He finds only five people willing to join the team. He is aided in his efforts by Russell's sister Elizabeth, who feels that her brother mistreated the villagers; as she teaches them the rules of the game, she falls in love with Bhuvan, much to the anguish of Gauri, in love with him. After Bhuvan reciprocates Gauri's feelings, the woodcutter Lakha, in love with Gauri, grows jealous of Bhuvan and becomes a spy for Russell, he orders Lakha to join the villagers' team but not contribute in any way. The villagers realise that winning equals freedom and one by one, they join the team. Short one player, Bhuvan invites an untouchable, who can bowl spin; the villagers, conditioned by long-term prejudice against Dalits, refuse to play if Kachra joins the team. Bhuvan convinces them to accept Kachra. On the first day, Russell wins the toss and elects to bat, giving the British officers a strong start. Bhuvan brings Kachra to bowl only to find that Kachra has somehow lost his ability to spin the ball — new cricket balls do not spin as well as worn-down ones.
In addition, as part of his agreement with Russell, Lakha deliberately drops many catches. That evening, Elizabeth notices Lakha meeting with Russell and informs Bhuvan of Lakha's deception. Rather than allow the villagers to kill him, Bhuvan offers Lakha the chance to redeem himself; the next day Lakha redeems himself by taking a diving one-handed catch. However, the British score 295 runs. Kachra is brought back to bowl with a now-worn ball, takes a hat-trick, which sparks the collapse of the British batting side; the villagers soon start their innings. Bhuvan and Deva, a Sikh who has played cricket earlier when he was a British sepoy, give their team a solid start. Deva misses out on his half-century when a straight-drive from Bhuvan ricochets off the bowler's hand onto the stumps at the non-striker's end, where Deva is backing up too far; when Lakha comes on to bat, he falls onto his stumps. Other batsmen get out rashly trying to score a boundary off each delivery. Ismail retires hurt; the villagers' team ends the day with four batsmen out of action with a third of the required runs on board.
In desperation, the villagers pray for success. On the third and final day, Bhuvan passes his century, while most of the wickets fall. Ismail returns to bat with the help of a runner and passes his half-century, reducing the target to 30 runs of 18 balls; the game comes down to the last over with Kachra on strike. With one ball remaining and the team down five runs, Kachra knocks the ball a short distance, managing a single. However, the umpire signals no-ball. Bhuvan hits the ball high in the air towards the boundary. Russell runs backwards and catches it, believing that his team has won, until he realises that he has caught the ball beyond the boundary, giving six runs, therefore victory, to Bhuvan's team; as they celebrate the victory, the drought ends as a rainstorm erupts. Bhuvan's defeat of the British team leads to the disbanding of the cantonment. In addition, Russell is forced to pay the taxes for the whole province and is transferred to Central Africa. After realizing that Bhuvan loves Gauri, Elizabeth returns to London.
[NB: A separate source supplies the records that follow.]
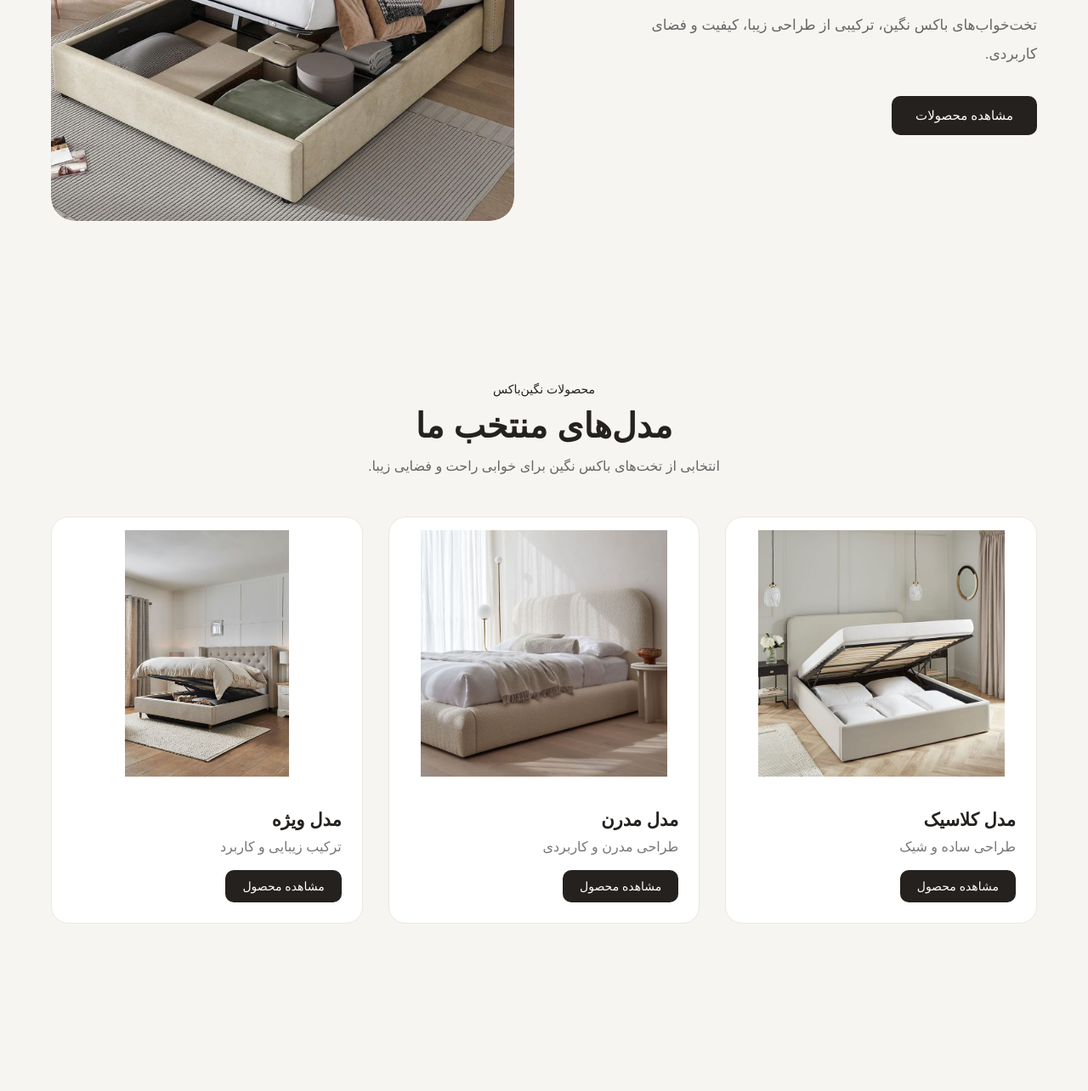
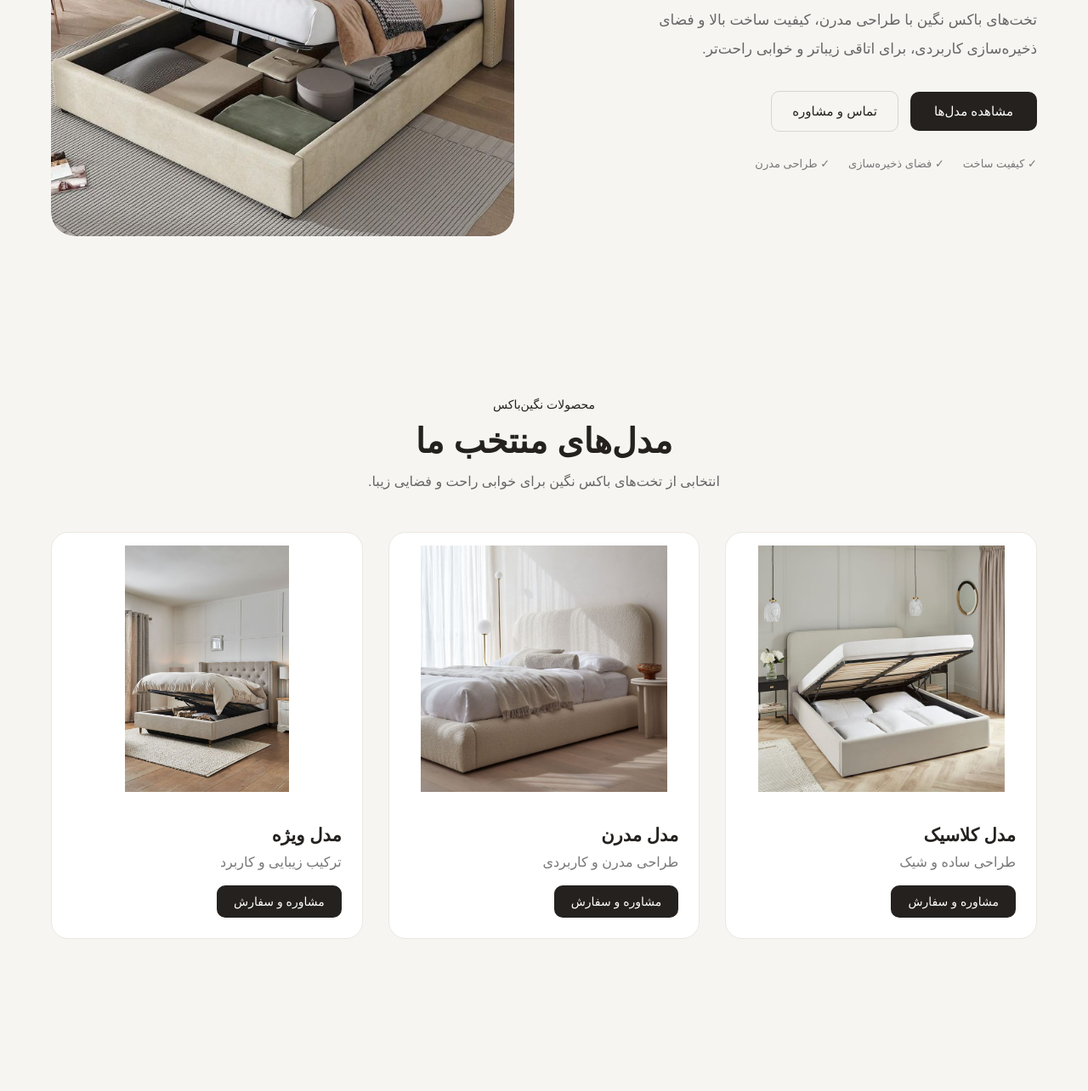
Before and after one commit to mohsen-goli/neginbox-landing, a plain HTML site: page index.html in a window 1280 px wide. Shown: the part 475-1759 px from the top of the page at 85% size. Drawn offline with Linux system fonts and the light colour scheme; a web font is replaced by a local one.

Commit message:
Update Neginbox contact and WhatsApp links

````diff
--- a/index.html
+++ b/index.html
@@ -1,47 +1,78 @@
 <!doctype html>
+
 <html lang="fa" dir="rtl">
   <head>
     <meta charset="UTF-8" />
     <meta name="viewport" content="width=device-width, initial-scale=1.0" />
 
+    ```
     <title>نگین باکس | تخت خواب باکس</title>
-   <link
-    href="https://fonts.googleapis.com/css2?family=Estedad:wght@400;500;600;700&display=swap"
-    rel="stylesheet"
->
+
+    <link
+      href="https://fonts.googleapis.com/css2?family=Estedad:wght@400;500;600;700&display=swap"
+      rel="stylesheet"
+    />
 
     <link rel="stylesheet" href="style.css" />
+    ```
   </head>
 
   <body>
+    <!-- =========================
+         NAVBAR
+    ========================== -->
     <header class="navbar">
       <a href="#" class="logo">نگین باکس</a>
 
+      ```
       <nav>
         <a href="#products">محصولات</a>
         <a href="#about">درباره ما</a>
         <a href="#contact">تماس با ما</a>
       </nav>
 
-      <a href="#products" class="nav-button">مشاهده محصولات</a>
+      <a href="#products" class="nav-button"> مشاهده محصولات </a>
     </header>
+
+    <!-- =========================
+     HERO
+========================== -->
     <section class="hero">
       <div class="hero-content">
-        <p class="hero-subtitle">نگین باکس</p>
+        <p class="hero-subtitle">تخت باکس نگین</p>
 
-        <h1>تختی برای<br />آرامش بیشتر</h1>
+        <h1>
+          آرامش بیشتر،
+          <br />
+          فضای بیشتر.
+        </h1>
 
         <p class="hero-text">
-          تخت‌خواب‌های باکس نگین، ترکیبی از طراحی زیبا، کیفیت و فضای کاربردی.
+          تخت‌های باکس نگین با طراحی مدرن، کیفیت ساخت بالا و فضای ذخیره‌سازی
+          کاربردی، برای اتاقی زیباتر و خوابی راحت‌تر.
         </p>
 
-        <a href="#products" class="hero-button"> مشاهده محصولات </a>
+        <div class="hero-actions">
+          <a href="#products" class="hero-button"> مشاهده مدل‌ها </a>
+
+          <a href="#contact" class="hero-secondary-button"> تماس و مشاوره </a>
+        </div>
+
+        <div class="hero-trust">
+          <span>✓ کیفیت ساخت</span>
+          <span>✓ فضای ذخیره‌سازی</span>
+          <span>✓ طراحی مدرن</span>
+        </div>
       </div>
 
       <div class="hero-image">
         <img src="images/hero.jpg" alt="تخت خواب باکس نگین" />
       </div>
     </section>
+
+    <!-- =========================
+     PRODUCTS
+========================== -->
     <section class="products" id="products">
       <div class="section-header">
         <p>محصولات نگین‌باکس</p>
@@ -51,38 +82,70 @@
         <p>انتخابی از تخت‌های باکس نگین برای خوابی راحت و فضایی زیبا.</p>
       </div>
 
+      <!-- PRODUCTS GRID -->
       <div class="products-grid">
+        <!-- PRODUCT 1 -->
         <article class="product-card">
-          <img src="images/bed-1.jpg" alt="تخت خواب باکس نگین" />
+          <img src="images/bed-1.jpg" alt="تخت باکس مدل کلاسیک نگین" />
 
           <div class="product-info">
             <h3>مدل کلاسیک</h3>
+
             <p>طراحی ساده و شیک</p>
-            <a href="#" class="product-button">مشاهده محصول</a>
+            <a
+              href="https://wa.me/989123261810"
+              class="product-button"
+              target="_blank"
+              rel="noopener noreferrer"
+            >
+              مشاوره و سفارش
+            </a>
           </div>
         </article>
 
+        <!-- PRODUCT 2 -->
         <article class="product-card">
-          <img src="images/bed-2.jpg" alt="تخت خواب باکس نگین" />
+          <img src="images/bed-2.jpg" alt="تخت باکس مدل مدرن نگین" />
 
           <div class="product-info">
             <h3>مدل مدرن</h3>
+
             <p>طراحی مدرن و کاربردی</p>
-            <a href="#" class="product-button">مشاهده محصول</a>
+            <a
+              href="https://wa.me/989123261810"
+              class="product-button"
+              target="_blank"
+              rel="noopener noreferrer"
+            >
+              مشاوره و سفارش
+            </a>
           </div>
         </article>
 
+        <!-- PRODUCT 3 -->
         <article class="product-card">
-          <img src="images/bed-3.jpg" alt="تخت خواب باکس نگین" />
+          <img src="images/bed-3.jpg" alt="تخت باکس مدل ویژه نگین" />
 
           <div class="product-info">
             <h3>مدل ویژه</h3>
+
             <p>ترکیب زیبایی و کاربرد</p>
-            <a href="#" class="product-button">مشاهده محصول</a>
+            <a
+              href="https://wa.me/989123261810"
+              class="product-button"
+              target="_blank"
+              rel="noopener noreferrer"
+            >
+              مشاوره و سفارش
+            </a>
           </div>
         </article>
       </div>
     </section>
+
+    <!-- =========================
+     FEATURES
+========================== -->
     <section class="features" id="about">
       <div class="section-header">
         <p>چرا نگین‌باکس؟</p>
@@ -118,6 +181,10 @@
         </div>
       </div>
     </section>
+
+    <!-- =========================
+     CTA
+========================== -->
     <section class="cta" id="contact">
       <div class="cta-content">
         <p>نگین‌باکس</p>
@@ -129,9 +196,13 @@
           باشید.
         </p>
 
-        <a href="tel:02100000000" class="cta-button"> تماس برای سفارش </a>
+        <a href="tel:09123261810" class="cta-button"> تماس برای سفارش </a>
       </div>
     </section>
+
+    <!-- =========================
+     FOOTER
+========================== -->
     <footer class="footer">
       <div class="footer-content">
         <div class="footer-brand">
@@ -165,5 +236,6 @@
         <p>© 2026 Negin Box — تمامی حقوق محفوظ است.</p>
       </div>
     </footer>
+    ```
   </body>
 </html>
--- a/style.css
+++ b/style.css
@@ -619,3 +619,64 @@ body {
     align-items: center;
   }
 }
+/* =========================
+   HERO IMPROVEMENTS
+========================= */
+
+.hero-actions {
+  display: flex;
+  align-items: center;
+  gap: 14px;
+  margin-bottom: 30px;
+}
+
+.hero-secondary-button {
+  display: inline-block;
+
+  padding: 14px 24px;
+
+  color: #24211e;
+  text-decoration: none;
+
+  border: 1px solid #d8d3cd;
+  border-radius: 10px;
+
+  font-size: 15px;
+  font-weight: 500;
+
+  transition:
+    background-color 0.3s ease,
+    transform 0.3s ease;
+}
+
+.hero-secondary-button:hover {
+  background-color: #ebe7e2;
+  transform: translateY(-2px);
+}
+
+.hero-trust {
+  display: flex;
+  align-items: center;
+  gap: 22px;
+
+  color: #777;
+
+  font-size: 13px;
+}
+
+.hero-trust span {
+  white-space: nowrap;
+}
+
+@media (max-width: 768px) {
+  .hero-actions {
+    justify-content: center;
+    flex-wrap: wrap;
+  }
+
+  .hero-trust {
+    justify-content: center;
+    flex-wrap: wrap;
+    gap: 12px 18px;
+  }
+}
````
Heartbroken, she remains unmarried for the rest of her life. It is revealed, during the epilogue, that Gauri get married, but despite the his